Cluster’d around by all her starry Fays;
But here there is no light,
Save what from heaven is with the breezes blown
Through verdurous glooms and winding mossy
ways.

I cannot see what flowers are at my feet,
Nor what soft incense hangs upon the boughs,
But, in embalmed darkness, guess each sweet
Wherewith the seasonable month endows
The grass, the thicket, and the fruit-tree wild;
White hawthorn, and the pastoral eglantine; 5
Fast fading violets cover’d up in leaves;
And mid-May’s eldest child,
The coming musk-rose, full of dewy wine,
The murmurous haunt of flies on summer eves.

Darkling I listen; and, for many a time
I have been half in love with easeful Death,
Call’d him soft names in many a mused rhyme,
To take into the air my quiet breath;
Now more than ever seems it rich to die,
To cease upon the midnight with no pain,
While thou art pouring forth thy soul abroad
In such an ecstasy!
Still wouldst thou sing, and I have ears in vain,
To thy high requiem become a sod.

Thou wast not born for death, immortal Bird!
No hungry generations tread thee down;
The voice I hear this passing night was heard
In ancient days by emperor and clown:
Perhaps the self-same song that found a path
Through the sad heart of Ruth, when, sick for
home, 6
She stood in tears amid the alien corn;
The same that oft-times hath
Charm’d magic casements, opening on the foam
Of perilous seas, in faery lands forlorn.

Forlorn! the very word is like a bell
To toll me back from thee to my sole self!
Adieu! the fancy cannot cheat so well
As she is fam’d to do, deceiving elf.
Adieu! adieu! thy plaintive anthem fades
Past the near meadows, over the still stream,
Up the hill-side; and now ’Tis buried deep
In the next valley-glades:
Was it a vision, or a waking dream?
Fled is that music: Do I wake or sleep?


from Poems Published In 1820 (1909)

| HOME |
| By Theme | Now That's Funny! | Videos | Copyrighted Poetry |
 | The Book Store | The Art Gallery |
 | Resources, Partners, and Links |
| Contact |
| SEARCH |
A Note from the Webmaster: S. H. Bass
What is a Wine Poem?
 Why vintagewinepoems.com?
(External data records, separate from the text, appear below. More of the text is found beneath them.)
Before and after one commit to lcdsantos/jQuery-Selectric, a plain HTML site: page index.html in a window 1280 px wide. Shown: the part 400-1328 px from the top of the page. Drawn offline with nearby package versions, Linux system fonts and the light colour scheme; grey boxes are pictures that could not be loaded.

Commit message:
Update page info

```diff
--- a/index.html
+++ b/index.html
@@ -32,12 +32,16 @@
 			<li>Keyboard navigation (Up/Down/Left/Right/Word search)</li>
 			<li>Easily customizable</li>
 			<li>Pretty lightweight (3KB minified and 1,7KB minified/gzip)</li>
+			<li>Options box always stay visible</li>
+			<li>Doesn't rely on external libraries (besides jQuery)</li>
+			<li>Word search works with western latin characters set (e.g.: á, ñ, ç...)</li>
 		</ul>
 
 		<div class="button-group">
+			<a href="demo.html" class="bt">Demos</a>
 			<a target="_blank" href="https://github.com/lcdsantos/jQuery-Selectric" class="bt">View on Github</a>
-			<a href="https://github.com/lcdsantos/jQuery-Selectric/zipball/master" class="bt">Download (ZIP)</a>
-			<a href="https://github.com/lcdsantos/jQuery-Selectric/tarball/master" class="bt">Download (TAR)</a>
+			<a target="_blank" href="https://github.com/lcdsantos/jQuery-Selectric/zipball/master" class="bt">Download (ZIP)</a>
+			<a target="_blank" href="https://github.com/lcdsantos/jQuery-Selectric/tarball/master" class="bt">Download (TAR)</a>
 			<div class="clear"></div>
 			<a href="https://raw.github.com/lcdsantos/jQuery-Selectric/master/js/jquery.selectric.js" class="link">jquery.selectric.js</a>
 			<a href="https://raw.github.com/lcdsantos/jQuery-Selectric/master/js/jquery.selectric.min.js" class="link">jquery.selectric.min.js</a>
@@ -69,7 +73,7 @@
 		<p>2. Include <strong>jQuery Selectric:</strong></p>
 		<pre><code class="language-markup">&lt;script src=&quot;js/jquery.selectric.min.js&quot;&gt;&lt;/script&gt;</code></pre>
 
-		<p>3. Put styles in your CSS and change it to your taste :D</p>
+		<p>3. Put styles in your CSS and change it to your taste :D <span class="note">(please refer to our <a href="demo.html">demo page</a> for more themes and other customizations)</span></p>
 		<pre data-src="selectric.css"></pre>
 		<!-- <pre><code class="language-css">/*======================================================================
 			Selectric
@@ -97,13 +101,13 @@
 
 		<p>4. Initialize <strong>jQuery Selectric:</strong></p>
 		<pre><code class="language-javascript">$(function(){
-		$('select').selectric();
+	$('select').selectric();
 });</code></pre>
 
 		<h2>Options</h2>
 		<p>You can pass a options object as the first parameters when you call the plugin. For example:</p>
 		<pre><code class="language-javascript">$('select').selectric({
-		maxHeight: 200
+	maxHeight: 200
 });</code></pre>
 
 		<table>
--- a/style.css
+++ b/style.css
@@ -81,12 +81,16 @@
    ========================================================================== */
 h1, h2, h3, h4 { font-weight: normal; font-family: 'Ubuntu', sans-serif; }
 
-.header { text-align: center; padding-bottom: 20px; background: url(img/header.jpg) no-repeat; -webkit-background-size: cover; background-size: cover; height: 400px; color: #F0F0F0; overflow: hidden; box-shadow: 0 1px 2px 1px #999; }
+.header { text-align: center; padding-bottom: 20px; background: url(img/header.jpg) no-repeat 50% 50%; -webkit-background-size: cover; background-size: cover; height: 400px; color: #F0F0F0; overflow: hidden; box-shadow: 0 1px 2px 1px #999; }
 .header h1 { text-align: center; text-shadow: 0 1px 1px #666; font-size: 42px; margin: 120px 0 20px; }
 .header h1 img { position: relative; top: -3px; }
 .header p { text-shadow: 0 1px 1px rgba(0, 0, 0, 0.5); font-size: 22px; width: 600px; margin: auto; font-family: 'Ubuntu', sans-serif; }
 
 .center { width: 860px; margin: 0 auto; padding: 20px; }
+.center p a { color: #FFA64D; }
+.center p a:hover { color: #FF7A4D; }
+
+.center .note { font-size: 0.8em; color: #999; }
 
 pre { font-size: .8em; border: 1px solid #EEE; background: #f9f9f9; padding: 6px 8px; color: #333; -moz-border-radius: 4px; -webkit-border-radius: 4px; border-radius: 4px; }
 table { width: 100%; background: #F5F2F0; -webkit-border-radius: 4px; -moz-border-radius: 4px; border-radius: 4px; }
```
Promoting Wine With Poetry
Copyright and the Public Domain

For Wine Writers and Bloggers
A Word On Words

 2013 - 2016 Stephen H. Bass